◆ **DATA EXTRACTS**

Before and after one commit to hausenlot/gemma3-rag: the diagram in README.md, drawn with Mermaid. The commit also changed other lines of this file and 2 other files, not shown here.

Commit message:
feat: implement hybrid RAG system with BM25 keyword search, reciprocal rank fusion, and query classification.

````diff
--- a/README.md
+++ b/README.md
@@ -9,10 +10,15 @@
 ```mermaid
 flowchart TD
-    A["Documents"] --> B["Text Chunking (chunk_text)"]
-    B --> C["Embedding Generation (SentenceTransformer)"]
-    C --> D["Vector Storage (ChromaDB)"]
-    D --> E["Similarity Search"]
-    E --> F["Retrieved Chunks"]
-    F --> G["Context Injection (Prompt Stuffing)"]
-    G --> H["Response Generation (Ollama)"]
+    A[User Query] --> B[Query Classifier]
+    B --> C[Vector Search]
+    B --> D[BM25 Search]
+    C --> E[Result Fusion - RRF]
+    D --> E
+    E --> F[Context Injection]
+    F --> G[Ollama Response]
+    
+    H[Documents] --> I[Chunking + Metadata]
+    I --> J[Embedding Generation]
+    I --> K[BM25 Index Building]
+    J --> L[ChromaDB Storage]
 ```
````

◆ **EXERCISE BRIEF**
Among the records above, which lines hold the word "Ollama"? Copy each one.

◆ **YOUR SOLUTION**
-    G --> H["Response Generation (Ollama)"]
+    F --> G[Ollama Response]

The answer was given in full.